In 1949 Jospeh Campbell wrote The Hero with a Thousand Faces, a study of storytelling in which he claimed he had uncovered a pattern. He called it The Hero’s Journey. This journey has many elements but, for our purposes, the following points will suffice:

  1. The hero is, by and large, of humble origins and/or reluctant to be a hero. He is “chosen” by fate and called to adventure.
  2. The hero is “good” and self-evidently so. He is surrounded by people who see his goodness and seek to help him.
  3. The good guy always wins.

If I spent my childhood watching immersive and captivating stories in which these things were invariably true was it really so surprising that I expected them to be true in life?

I have, since the time of this realisation, been immersing myself in books and articles on the nature of good and evil and what I cannot escape is that our concept of what it means to be good is a dangerous and disempowering idea.

Our concept of what it means to be good is a dangerous and disempowering ideaClick To Tweet

Consider Harry Potter, the most popular series of books in history and, until recently, the highest grossing movie franchise. This is a useful example because it is so recent, so influential, and so clearly makes the point. In these stories, we follow the struggle between a humble orphan boy who, chosen by fate, must face a great foe who seems to want nothing more than power for its own sake. Where Harry is generally reluctant to be seen as a hero, Voldemort does nothing but grandstand. And, in the end, having won the greatest power in the Wizarding World, Harry chooses to throw it away.

“I’m putting the Elder Wand back where it came from. It can stay there. If I die a natural death like Ignotus, its power will be broken, won’t it? The previous master will never have been defeated. That’ll be the end of it.”

Harry Potter, Harry Potter and the Deathly Hallows (2007)

Arguably the two main messages that have shaped my understanding of good and evil, and my understanding of the world, are these:

  • Power is evil, so you can’t want power and be good
  • And don’t worry, the good guys always win in the end

I fear that you, I, and many of the people I try to help in my work are stuck in this mindset, inside a slave mentality that says you mustn’t want power, mustn’t practice the means by which you achieve it and you mustn’t try to change things in your image because, to be a hero, you need to be passive until the world asks for you. Don’t call the world. If the world wants you, it’ll call you.

You’re better off looking at the villains for inspirationClick To Tweet

The universe you live in is a model of reality. Creativity demands that we seek to test that model constantly, find new ways to change things and learn how change can really come about. The heroes of our folk stories and our modern blockbusters are terrible role models if what you want to do is find a new way, shake up the stale and old and bring about the fresh and new.

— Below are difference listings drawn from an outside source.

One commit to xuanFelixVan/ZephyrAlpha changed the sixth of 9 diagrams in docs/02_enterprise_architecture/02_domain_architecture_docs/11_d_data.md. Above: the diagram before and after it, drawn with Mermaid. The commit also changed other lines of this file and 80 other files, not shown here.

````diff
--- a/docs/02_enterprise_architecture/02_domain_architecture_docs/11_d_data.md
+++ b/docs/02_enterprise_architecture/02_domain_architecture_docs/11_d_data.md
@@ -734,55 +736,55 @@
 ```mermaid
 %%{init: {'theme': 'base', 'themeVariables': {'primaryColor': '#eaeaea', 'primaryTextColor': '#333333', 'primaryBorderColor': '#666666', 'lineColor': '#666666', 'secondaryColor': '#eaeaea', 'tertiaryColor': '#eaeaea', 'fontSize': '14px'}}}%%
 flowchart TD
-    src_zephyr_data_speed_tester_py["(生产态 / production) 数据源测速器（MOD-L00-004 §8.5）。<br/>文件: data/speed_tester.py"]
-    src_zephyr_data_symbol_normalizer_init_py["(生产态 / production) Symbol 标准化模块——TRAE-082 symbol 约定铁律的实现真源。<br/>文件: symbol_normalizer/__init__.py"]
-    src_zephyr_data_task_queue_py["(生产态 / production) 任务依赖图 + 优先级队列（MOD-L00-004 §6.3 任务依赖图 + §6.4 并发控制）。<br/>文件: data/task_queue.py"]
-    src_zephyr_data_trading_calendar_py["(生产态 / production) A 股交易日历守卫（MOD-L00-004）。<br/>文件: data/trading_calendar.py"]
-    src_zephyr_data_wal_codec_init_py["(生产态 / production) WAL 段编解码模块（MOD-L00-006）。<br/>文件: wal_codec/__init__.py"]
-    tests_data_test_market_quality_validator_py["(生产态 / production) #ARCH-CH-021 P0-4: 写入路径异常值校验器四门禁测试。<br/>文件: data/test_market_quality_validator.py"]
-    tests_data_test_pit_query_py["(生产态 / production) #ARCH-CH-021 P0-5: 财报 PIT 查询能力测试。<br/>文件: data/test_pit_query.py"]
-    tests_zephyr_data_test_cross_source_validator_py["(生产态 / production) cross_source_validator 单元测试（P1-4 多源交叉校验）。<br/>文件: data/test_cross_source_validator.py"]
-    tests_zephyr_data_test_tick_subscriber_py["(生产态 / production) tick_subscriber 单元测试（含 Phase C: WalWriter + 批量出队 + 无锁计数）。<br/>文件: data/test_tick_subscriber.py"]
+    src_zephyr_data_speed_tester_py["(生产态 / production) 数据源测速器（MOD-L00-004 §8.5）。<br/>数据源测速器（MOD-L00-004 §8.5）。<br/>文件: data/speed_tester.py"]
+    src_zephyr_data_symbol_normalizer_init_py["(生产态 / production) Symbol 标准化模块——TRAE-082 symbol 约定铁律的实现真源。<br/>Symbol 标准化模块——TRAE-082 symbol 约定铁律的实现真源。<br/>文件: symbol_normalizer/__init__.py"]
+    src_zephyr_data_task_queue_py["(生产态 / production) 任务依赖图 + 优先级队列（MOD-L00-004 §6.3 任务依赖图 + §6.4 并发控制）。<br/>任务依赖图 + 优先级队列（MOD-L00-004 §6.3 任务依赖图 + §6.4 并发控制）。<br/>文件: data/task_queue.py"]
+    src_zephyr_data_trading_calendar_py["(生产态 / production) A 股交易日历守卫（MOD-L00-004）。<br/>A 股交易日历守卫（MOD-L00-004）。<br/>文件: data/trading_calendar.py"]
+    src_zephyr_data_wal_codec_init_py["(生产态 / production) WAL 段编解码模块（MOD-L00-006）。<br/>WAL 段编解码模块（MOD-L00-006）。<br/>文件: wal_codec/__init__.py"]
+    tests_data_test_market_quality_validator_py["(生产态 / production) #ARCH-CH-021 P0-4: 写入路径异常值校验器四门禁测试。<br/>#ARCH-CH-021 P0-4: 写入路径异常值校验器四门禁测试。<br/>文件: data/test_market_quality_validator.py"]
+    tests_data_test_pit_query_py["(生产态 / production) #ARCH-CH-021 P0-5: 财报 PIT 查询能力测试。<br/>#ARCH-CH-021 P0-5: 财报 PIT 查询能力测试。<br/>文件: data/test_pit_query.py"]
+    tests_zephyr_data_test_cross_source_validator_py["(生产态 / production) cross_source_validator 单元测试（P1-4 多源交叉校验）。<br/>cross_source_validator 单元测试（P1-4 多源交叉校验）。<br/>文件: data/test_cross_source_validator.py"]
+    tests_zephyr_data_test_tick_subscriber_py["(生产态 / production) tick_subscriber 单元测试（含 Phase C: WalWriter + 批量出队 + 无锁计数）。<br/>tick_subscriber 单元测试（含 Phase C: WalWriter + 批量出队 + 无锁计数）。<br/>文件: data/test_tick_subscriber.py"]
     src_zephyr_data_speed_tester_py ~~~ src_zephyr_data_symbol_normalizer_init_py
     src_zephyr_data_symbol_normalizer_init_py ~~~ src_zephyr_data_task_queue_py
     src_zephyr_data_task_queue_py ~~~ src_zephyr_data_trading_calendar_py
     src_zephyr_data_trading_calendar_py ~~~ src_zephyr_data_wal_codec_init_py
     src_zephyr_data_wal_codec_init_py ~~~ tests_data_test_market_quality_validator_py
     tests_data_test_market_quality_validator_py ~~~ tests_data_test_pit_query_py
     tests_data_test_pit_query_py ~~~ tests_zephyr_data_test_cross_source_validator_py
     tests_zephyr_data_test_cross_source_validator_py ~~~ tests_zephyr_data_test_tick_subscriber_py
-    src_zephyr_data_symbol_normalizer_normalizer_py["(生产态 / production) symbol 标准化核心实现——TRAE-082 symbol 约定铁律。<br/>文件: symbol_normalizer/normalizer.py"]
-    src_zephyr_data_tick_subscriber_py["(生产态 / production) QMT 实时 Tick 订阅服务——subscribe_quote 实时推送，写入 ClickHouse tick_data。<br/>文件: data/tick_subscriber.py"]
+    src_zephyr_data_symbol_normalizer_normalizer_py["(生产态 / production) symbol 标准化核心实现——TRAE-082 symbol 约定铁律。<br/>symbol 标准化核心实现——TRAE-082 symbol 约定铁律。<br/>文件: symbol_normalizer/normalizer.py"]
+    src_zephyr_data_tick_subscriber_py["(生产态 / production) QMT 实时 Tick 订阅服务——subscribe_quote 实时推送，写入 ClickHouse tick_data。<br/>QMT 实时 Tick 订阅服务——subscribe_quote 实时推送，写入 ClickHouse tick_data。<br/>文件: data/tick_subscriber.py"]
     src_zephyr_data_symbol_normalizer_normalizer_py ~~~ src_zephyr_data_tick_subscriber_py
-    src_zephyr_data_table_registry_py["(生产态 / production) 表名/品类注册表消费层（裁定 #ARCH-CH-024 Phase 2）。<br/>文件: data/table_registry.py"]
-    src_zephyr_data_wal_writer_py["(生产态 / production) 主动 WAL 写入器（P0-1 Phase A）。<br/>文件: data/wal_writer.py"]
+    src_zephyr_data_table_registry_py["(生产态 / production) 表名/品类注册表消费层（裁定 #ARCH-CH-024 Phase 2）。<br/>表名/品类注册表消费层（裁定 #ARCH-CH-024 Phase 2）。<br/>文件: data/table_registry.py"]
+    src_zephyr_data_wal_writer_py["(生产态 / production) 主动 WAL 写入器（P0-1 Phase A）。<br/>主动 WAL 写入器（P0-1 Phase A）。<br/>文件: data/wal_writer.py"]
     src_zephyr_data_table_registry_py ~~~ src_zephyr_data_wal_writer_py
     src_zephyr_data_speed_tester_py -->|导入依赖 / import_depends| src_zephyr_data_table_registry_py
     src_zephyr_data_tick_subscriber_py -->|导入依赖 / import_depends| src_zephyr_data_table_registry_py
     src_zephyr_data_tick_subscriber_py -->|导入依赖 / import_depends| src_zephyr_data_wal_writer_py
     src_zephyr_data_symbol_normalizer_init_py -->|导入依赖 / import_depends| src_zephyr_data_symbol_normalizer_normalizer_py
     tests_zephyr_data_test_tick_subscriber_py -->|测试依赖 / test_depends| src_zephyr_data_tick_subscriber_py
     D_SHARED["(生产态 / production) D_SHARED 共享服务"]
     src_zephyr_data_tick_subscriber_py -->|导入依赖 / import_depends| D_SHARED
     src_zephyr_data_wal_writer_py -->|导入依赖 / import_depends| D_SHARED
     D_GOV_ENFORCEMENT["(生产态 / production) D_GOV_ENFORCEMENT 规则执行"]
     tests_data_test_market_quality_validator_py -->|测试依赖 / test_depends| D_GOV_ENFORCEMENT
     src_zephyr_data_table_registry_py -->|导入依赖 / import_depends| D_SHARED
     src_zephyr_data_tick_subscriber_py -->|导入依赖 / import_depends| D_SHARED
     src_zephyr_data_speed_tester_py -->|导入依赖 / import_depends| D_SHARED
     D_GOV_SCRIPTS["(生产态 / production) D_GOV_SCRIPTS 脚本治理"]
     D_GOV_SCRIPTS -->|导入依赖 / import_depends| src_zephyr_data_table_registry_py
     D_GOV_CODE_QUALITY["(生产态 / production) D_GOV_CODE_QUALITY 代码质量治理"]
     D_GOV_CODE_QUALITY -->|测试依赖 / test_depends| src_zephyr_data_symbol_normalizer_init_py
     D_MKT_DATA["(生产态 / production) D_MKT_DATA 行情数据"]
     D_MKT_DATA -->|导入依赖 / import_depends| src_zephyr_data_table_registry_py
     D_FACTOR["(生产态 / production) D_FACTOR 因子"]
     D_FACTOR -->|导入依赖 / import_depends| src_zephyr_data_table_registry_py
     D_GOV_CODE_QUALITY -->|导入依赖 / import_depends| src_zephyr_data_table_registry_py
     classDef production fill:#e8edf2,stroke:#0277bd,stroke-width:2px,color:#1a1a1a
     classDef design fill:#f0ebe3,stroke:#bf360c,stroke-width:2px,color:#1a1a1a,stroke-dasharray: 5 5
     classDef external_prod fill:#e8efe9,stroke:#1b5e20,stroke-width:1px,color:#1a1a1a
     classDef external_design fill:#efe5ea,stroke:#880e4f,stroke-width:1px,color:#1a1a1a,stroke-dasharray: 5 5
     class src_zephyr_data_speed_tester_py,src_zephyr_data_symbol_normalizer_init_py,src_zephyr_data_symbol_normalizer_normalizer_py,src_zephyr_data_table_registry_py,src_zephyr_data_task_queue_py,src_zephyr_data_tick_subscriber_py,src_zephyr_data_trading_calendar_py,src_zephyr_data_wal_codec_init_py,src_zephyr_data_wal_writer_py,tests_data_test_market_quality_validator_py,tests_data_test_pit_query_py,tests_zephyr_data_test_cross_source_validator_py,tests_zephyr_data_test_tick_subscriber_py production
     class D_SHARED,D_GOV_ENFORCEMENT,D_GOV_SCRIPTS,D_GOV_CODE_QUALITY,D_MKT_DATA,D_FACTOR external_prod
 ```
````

If you ask me, you’re better off looking at the villains for inspiration. They may be bad dudes, but they get stuff done. ReesPersonal Creativitycreativity,evil,good,hero,stories,villains
Last year, on the morning when we learned that a man who literally inspired some of the villains in 1980s movies had been elected president of the United States of America, I began a slow epiphany. It started with realising that something about the way that I saw the...
Aran Rees
Founder and Coach at Sabre Tooth Panda
Aran is a creativity coach, facilitator and communicator, founder of Sabre Tooth Panda and creator of No Wrong Answers: the hypothetical quiz. He believes that expressing creativity is all about how you and those around you relate to creativity both at an emotional and intellectual level. He helps his clients to get cosy with creativity to solve big problems and have more fun.